Opponents of the moratorium decried what they saw as an attempt by the resolution’s 87 co-sponsors to impose their values on the rest of the world.
They argued that the death penalty was fundamentally a “criminal justice issue” to be decided by national authorities. They saw the resolution as blatant interference in the internal affairs of sovereign states.
Among the other vocal nations wanting the death penalty were Malaysia, Egypt, and Barbados. The resolution calls for countries which still have the death penalty to introduce a moratorium on executions, with a view to abolishing capital punishment.
Singapore’s U.N. envoy Vanu Menon saw the issue during debate as cosponsors “trying to impose a particular set of beliefs on everyone else”.
Singapore’s strong stand on the death penalty, which is liberally employed in the city-state for murder, drug trafficking and other offences, provoked immediate anger from many long-time Singaporean anti-death penalty activists.
Comments posted on Singaporean blogs and websites immediately afterwards were highly critical describing Singapore, where the press is tightly controlled and open debate rare, as a “busy little bee” defending the death penalty.
“We are all upset that Singapore led the opposition – but are not really surprised,” said Singaporean Sinapan Samydorai, who manages the Think Centre, a Singaporean NGO that champions human rights and an end to capital punishment.
“With over 400 executions since 1991, Singapore taking the lead in the U.N. vote does not really come as a shock,” he told IPS in a telephone interview from Bangkok.
In all, 130 countries have banned the death penalty, and only 25 nations carried out executions last year. “Singapore is a leader in the 25 nation pack,” Samydorai said.
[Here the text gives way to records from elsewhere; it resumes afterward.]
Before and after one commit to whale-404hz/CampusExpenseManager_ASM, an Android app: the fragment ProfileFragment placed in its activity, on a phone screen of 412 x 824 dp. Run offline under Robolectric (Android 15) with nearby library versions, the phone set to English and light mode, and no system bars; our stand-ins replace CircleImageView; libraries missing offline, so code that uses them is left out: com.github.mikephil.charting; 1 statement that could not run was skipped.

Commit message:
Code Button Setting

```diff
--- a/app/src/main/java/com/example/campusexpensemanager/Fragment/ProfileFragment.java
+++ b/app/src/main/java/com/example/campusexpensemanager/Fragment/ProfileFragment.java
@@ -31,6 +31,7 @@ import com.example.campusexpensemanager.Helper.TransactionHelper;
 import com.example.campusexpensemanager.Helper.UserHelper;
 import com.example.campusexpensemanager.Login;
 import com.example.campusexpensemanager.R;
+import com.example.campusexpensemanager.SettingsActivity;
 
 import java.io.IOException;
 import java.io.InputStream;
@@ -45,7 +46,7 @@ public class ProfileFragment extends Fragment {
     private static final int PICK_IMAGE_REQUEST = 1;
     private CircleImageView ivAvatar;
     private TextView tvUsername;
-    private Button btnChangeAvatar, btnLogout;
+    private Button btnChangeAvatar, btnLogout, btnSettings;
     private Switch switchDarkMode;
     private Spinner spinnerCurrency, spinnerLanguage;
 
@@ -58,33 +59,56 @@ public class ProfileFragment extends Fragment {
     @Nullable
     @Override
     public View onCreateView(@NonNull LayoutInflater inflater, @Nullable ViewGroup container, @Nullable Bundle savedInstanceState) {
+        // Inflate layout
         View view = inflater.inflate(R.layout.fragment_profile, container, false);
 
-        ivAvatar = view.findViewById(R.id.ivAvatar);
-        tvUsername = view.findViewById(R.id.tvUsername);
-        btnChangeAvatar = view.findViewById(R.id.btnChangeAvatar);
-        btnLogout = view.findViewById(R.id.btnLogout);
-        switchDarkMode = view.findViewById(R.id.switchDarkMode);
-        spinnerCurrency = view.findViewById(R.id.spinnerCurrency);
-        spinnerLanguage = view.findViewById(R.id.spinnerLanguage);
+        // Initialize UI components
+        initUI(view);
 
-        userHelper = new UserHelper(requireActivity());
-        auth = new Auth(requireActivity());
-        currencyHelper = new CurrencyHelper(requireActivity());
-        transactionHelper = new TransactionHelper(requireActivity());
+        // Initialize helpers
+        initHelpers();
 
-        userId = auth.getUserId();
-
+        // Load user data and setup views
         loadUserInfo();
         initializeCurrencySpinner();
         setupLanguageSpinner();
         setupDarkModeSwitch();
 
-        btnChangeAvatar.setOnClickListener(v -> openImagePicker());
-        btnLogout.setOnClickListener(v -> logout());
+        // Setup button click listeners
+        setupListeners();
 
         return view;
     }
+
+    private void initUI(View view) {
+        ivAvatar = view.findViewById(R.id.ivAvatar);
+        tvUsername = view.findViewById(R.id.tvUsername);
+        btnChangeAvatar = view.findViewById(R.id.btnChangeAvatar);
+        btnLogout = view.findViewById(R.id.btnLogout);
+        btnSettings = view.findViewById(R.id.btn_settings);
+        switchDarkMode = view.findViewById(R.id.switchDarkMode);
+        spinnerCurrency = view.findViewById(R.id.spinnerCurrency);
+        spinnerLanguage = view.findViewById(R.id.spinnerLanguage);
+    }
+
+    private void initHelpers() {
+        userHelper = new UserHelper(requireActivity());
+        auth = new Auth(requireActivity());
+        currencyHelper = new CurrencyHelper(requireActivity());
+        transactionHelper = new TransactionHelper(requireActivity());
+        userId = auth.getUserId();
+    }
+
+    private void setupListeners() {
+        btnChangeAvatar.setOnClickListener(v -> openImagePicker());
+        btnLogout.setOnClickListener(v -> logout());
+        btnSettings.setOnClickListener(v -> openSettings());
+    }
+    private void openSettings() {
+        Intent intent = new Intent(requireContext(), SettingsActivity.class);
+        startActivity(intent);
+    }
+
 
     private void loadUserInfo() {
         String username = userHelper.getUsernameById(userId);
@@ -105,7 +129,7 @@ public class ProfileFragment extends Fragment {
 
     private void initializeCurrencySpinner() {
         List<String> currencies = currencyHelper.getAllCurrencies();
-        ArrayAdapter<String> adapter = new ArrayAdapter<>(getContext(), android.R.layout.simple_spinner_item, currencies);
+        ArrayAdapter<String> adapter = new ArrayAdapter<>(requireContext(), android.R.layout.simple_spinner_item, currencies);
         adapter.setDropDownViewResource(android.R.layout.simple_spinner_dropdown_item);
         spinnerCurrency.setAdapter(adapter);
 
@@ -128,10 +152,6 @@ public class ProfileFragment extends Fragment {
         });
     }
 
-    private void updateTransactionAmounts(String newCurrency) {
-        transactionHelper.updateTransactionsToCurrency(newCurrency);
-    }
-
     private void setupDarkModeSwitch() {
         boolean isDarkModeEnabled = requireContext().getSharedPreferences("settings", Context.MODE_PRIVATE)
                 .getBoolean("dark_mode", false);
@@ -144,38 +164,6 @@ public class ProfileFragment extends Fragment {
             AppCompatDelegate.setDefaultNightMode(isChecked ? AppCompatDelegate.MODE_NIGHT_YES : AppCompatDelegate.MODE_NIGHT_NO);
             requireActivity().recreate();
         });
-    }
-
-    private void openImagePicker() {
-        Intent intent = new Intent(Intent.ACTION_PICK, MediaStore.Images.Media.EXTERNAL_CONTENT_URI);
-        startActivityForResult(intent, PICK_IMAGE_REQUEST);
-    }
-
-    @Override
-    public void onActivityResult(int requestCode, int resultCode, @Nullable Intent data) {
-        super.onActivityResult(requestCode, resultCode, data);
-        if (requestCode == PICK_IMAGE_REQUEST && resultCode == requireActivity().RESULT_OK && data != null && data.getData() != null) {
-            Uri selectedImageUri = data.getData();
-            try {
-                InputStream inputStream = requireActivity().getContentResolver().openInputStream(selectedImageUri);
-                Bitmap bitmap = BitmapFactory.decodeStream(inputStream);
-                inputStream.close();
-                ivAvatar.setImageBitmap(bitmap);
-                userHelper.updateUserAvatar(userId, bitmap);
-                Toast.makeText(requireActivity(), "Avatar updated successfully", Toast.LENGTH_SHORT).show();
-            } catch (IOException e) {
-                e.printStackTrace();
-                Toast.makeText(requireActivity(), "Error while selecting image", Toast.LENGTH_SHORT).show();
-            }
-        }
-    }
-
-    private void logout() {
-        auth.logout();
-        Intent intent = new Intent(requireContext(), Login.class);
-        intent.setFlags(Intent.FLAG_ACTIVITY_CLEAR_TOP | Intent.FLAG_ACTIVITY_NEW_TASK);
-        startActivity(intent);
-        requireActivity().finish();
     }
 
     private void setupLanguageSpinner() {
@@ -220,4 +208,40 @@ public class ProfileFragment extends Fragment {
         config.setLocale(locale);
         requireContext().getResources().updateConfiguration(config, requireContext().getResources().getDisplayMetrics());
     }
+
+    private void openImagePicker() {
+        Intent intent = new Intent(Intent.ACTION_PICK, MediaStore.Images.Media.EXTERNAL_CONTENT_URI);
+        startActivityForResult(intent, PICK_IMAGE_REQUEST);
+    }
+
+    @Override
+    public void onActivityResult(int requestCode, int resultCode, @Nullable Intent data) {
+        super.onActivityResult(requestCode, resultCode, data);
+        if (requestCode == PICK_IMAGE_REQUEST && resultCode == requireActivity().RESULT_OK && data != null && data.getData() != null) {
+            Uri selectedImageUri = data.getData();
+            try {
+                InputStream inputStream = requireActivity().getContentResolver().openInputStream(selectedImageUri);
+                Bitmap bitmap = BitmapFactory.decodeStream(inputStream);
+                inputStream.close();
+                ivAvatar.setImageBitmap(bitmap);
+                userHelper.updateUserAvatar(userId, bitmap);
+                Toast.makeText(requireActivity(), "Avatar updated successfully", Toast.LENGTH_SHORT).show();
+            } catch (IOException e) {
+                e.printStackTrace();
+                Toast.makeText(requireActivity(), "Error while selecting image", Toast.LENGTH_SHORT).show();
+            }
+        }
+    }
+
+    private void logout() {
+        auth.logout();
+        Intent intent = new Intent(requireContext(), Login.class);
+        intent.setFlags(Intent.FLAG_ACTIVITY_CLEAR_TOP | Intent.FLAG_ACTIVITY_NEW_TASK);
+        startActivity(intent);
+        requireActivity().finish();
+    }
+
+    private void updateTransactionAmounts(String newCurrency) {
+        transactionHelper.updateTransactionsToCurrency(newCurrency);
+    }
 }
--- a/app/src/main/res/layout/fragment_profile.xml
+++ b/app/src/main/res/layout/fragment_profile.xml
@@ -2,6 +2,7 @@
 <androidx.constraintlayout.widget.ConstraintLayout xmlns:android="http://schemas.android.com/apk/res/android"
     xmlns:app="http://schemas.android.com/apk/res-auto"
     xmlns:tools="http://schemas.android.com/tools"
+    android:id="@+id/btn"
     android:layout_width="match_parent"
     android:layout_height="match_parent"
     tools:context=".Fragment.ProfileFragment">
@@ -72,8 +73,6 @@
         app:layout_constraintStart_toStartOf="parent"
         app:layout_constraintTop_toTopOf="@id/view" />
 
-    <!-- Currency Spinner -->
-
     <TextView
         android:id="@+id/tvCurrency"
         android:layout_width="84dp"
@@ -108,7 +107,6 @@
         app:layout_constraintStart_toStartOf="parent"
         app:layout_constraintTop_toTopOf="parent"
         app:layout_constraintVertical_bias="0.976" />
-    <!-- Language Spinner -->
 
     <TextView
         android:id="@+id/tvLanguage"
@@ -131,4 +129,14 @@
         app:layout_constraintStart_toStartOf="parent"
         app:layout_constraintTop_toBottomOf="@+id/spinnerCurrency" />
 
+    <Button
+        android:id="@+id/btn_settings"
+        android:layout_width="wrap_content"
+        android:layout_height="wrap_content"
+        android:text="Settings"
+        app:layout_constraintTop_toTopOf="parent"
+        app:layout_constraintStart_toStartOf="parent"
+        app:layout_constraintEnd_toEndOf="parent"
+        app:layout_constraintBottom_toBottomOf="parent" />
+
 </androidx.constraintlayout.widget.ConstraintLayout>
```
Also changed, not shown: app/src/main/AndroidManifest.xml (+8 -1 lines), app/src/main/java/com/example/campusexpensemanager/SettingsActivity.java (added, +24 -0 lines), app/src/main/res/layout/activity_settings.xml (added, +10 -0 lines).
Although U.N. General Assembly resolutions are not legally binding, a vote calling for a suspension of the death penalty, backed by a majority of countries, would be a significant statement of changing international opinion.
On average, Singapore sentences between 10 to 20 people to death a year, mostly for drug trafficking, Samydorai said, even though numerous studies proved that the death sentence had little effect on drug trafficking.
“It remains an uphill task in Singapore to abolish the death sentence,” he said, adding there were several reasons influencing Singapore to defend the use of the death penalty in its criminal justice system.
Being 76 percent Chinese, Singapore was heavily influence by the traditional Chinese view which held that harsh punishment deterred crime, restored normalcy and maintained “Confucian peace and harmony”.
“An inherited value system that sees hard, heavy punishment as a solution is at the core of Singapore’s resistance to abolishing the death penalty or even agreeing to a moratorium on executions,” he said.
Singapore also saw the moratorium issue as impinging on its sovereign right as a nation.
Perhaps another reason was that Singapore saw the death penalty as a method of keeping itself “squeaky clean”, free of crime, drugs and “undesirable elements”, he said.
“It is a kind of defensive barrier, an artificial wall to “protect” Singapore,” said Samydorai. “The tragedy is, it is inhuman and it does not work.”
Activists say Singapore as an international city surviving on world trade and financial services should adopt more progressive policies than state killings.
“It must recognise the right to life as contained in Article 3 of the Universal Declaration of Human Rights and Article 6 of the International Covenant on Civil and Political Rights which recognises the inherent right of every person to life,” Samydorai said.
“It cannot any longer justify a criminal justice system that uses the death penalty based on retribution,” he said.